A couple of weeks ago I did a one-two race gig over the weekend.  Not racing mind you, but all the other stuff. 

After a year's absence I was back to lead bike at the Lung Run, a wickedly fast, flat 5K down on the waterfront.  It was good fun to work at a running race again.  Sure, I timed the Moose Run 25K a month ago, but that was a cold, windy day and I had to scarper pretty much as the last runner finished so I could make the symphony.  Not conducive to hanging out with the runners and having a chat.  

At the Lung Run I was able to catch up with a bunch of people I hadn't seen all winter, which is always nice.  The sun was shining and afterwards they had beer, free beer at that, which made the hanging out even more fun.

I did 25 kms on the bike at the Lung Run, circling endlessly, leading the front-runners in (and trying not to let them run me down at the same time) then going back encourage the mid-pack and safely shepherd the back-markers home.

The next day, Sunday, I was at the Halifax Citadel for the first running of the MEC Citadel Run, a 5 or 10 km run up, down and around the Halifax Citadel, including a loop of the moat, sorry ditch.   It was  a unique experience being in the moat, sorry ditch, something usually denied (I think) to regular visitors.  Plus, access to the moat, sorry ditch, was more than the French ever managed.  

Oh yes, we may all be friends in one happy Europe now but still, don't mention the war! Any of them.

The races were started by a kilted Highlander firing a Brown Bess and the kids' run breifing was done by a senior NCO, both from the 78th.  Honestly, with the bagpipes, kilts, muskets, walls, ravelins ad moats (sorry ditch), I could have been in a Sharpe novel.  

As well as time the adult run I led out the kids run; a 1km sprint around the moat, sorry, ditch. The kids all had on kilts from the Citadel's interpretative centre.  I even put one of those kilts on, just to get in the spirit.  When RNS asked for voluntolds to time the Citadel Run I jumped at the opportunity; I mean how often do you get to hang around and, in part, take over an historic monument for the morning? How could I say no?
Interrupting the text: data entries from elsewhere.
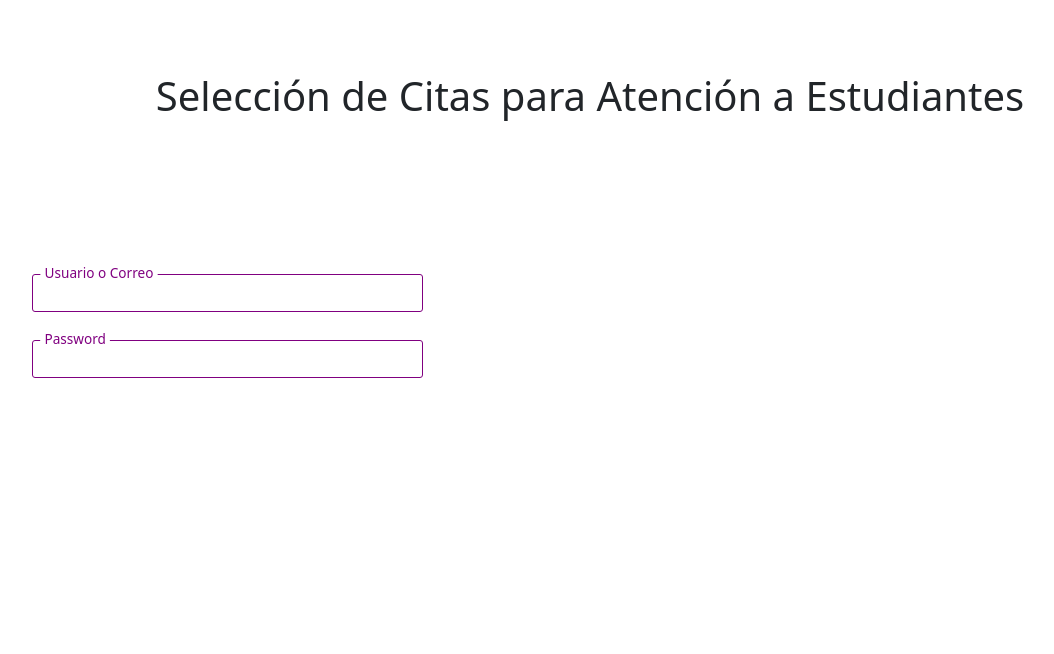
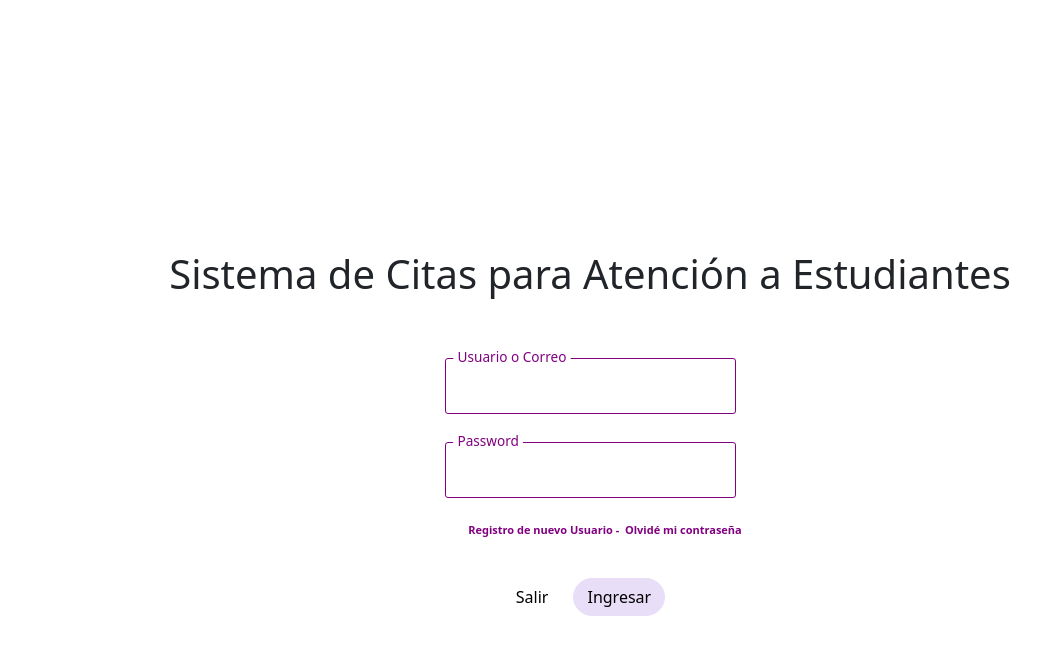
Before and after one commit to alejandraSMT/Proyecto-PW-G05, a React (Create React App) app: page / in a window 1280 px wide. Shown: the top 654 px of the page, without its empty margins (50-1104 px from the left). Built offline with nearby package versions, Linux system fonts and the light colour scheme.

Commit message:
Ordenando componentes Login

```diff
--- /dev/null
+++ b/src/pages/login/components/login_buttons.js
@@ -0,0 +1,28 @@
+import "../login.css";
+
+import Container from 'react-bootstrap/Container';
+import Row from 'react-bootstrap/Row';
+import Button from 'react-bootstrap/Button';
+import Col from 'react-bootstrap/Col'
+
+function Buttons(){
+    return(
+        <Container class = "btns">
+            <Row>
+                <Col>
+                    <Button id = "exit">
+                        Salir
+                    </Button>
+                </Col>
+                <Col>
+                    <Button id = "login">
+                        Ingresar
+                    </Button>
+                </Col>
+            </Row>
+        </Container>
+    );
+}
+
+
+export default Buttons;
--- a/src/pages/login/components/login_field.js
+++ b/src/pages/login/components/login_field.js
@@ -1,17 +1,13 @@
-import { useState } from "react";
 import "../login.css";
 
-import { FloatingLabel } from 'react-bootstrap';
 import Form from 'react-bootstrap/Form';
-import { FormControl } from "react-bootstrap";
 import Container from 'react-bootstrap/Container';
 import Row from 'react-bootstrap/Row';
-import Col from 'react-bootstrap/Col';
 
 
 function LogInField(){
     return(
-        <Container>
+        <Container class = "container">
             <br></br>
             <Row>
                 <Form.Group>
--- a/src/pages/login/login.css
+++ b/src/pages/login/login.css
@@ -1,16 +1,40 @@
 @import "bootstrap/dist/css/bootstrap.min.css";
 
-.mainBody {
-    height: 200px;
+h1 {
+    margin-top: 250px;
     justify-content: center;
     align-items: center;
     display: flex;
+}
+
+span {
+    height: 80px;
+    justify-content: center;
+    align-items: center;
+    display: flex;
+    font-size: 11px;
+    color: purple;
+    margin-left: 30px;
+    font-weight: bold;
+}
+
+.btns {
+    display: flex;
+    flex-direction: row;
+    transform: translateX(100px);
+}
+
+.container {
+    align-items: center;
+    display: flex;
+    flex-direction: column;
 }
 
 /* Quita la sombra cuando le das click*/
 .form-control:focus {
     box-shadow: none;
     border-color: purple;
+    color: purple;
 }
 
 /* Atributos del recuadro de texto */
@@ -18,8 +42,8 @@
     border-color: purple;
     border-radius: 3px;
     color: purple;
-    width: 35%;
-    max-width: 40%;
+    width: 291px;
+    height: 56px;
 }
 
 /* Atributos del texto (label) en el borde superior */
@@ -42,3 +66,20 @@
     color: purple;
     line-height: 1rem;
 }
+
+#login {
+    background-color: #E8DEF8;
+    border-radius: 150px;
+    padding-left: 13px;
+    padding-right: 13px;
+    border-color: #E8DEF8;
+    color: black;
+}
+
+#exit {
+    color: black;
+    background-color: white;
+    border-color: white;
+    padding-left: 0%;
+    padding-right: 0%;
+}
--- a/src/pages/login/login.js
+++ b/src/pages/login/login.js
@@ -1,17 +1,30 @@
 import "bootstrap/dist/css/bootstrap.min.css";
 import "./login.css"
 import LogInField from './components/login_field.js';
+import Buttons from './components/login_buttons.js';
 
 function LogIn(){
     return (
         <div>
-            <div class = "mainBody">
-                <h1>Selección de Citas para Atención a Estudiantes</h1>
+            <h1>
+                Sistema de Citas para Atención a Estudiantes
+            </h1>
+
+            <LogInField />
+
+            <span>
+                <p>
+                    Registro de nuevo Usuario
+                </p>
+                <p>&nbsp;-	&nbsp;</p>
+                <p>
+                    Olvidé mi contraseña
+                </p>
+            </span>
+
+            <div>
+                <Buttons />
             </div>
-            <div class = "mainBody">
-                <LogInField />
-            </div>
-
 
         </div>
 
```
This weekend I got to go up to Pictou with La Belle for a work retreat of hers.  As well as the retreat-y stuff she had we managed to squeeze in a 2 hr ride and a little run.  I took the new Kona fixie.  I may be a bit of a saddle freak as I only have 100 kms on a brand-new Brooks Swallow and I'm finding it pretty comfortable, easily as comfy as the Fi'z:k Arione on the Chinese crabon frame.

I was at the retreat as Dr Mrs La Belle, a role I have danced a couple of times before.  Rather than go shopping with the other WAGS, I was able to read and read and read.  Not even on a computer screen, but proper, paper, bound books.  I did some damage to the stack of books I got at the book-sale two weeks ago between the really well catered and apportioned meal breaks, all of which were buffet style (clearly they didn't know I was coming).  In many ways, this was a little vacation for me, all 36 hours of it, and my GP and cholesterol be damned, 

I'm calling this weekend a speed-taper; 5 mile run, 35 mile bike-ride, tons of sandwiches and litres of coffee.  Somehow I haven't really been looking at a calendar and it just occurred to me that Bluenose is two weeks today, and I just knocked off a 100 km running week.  It scares me that  technically I should be in marathon shape; I don't feel it but then again I don't think I ever do.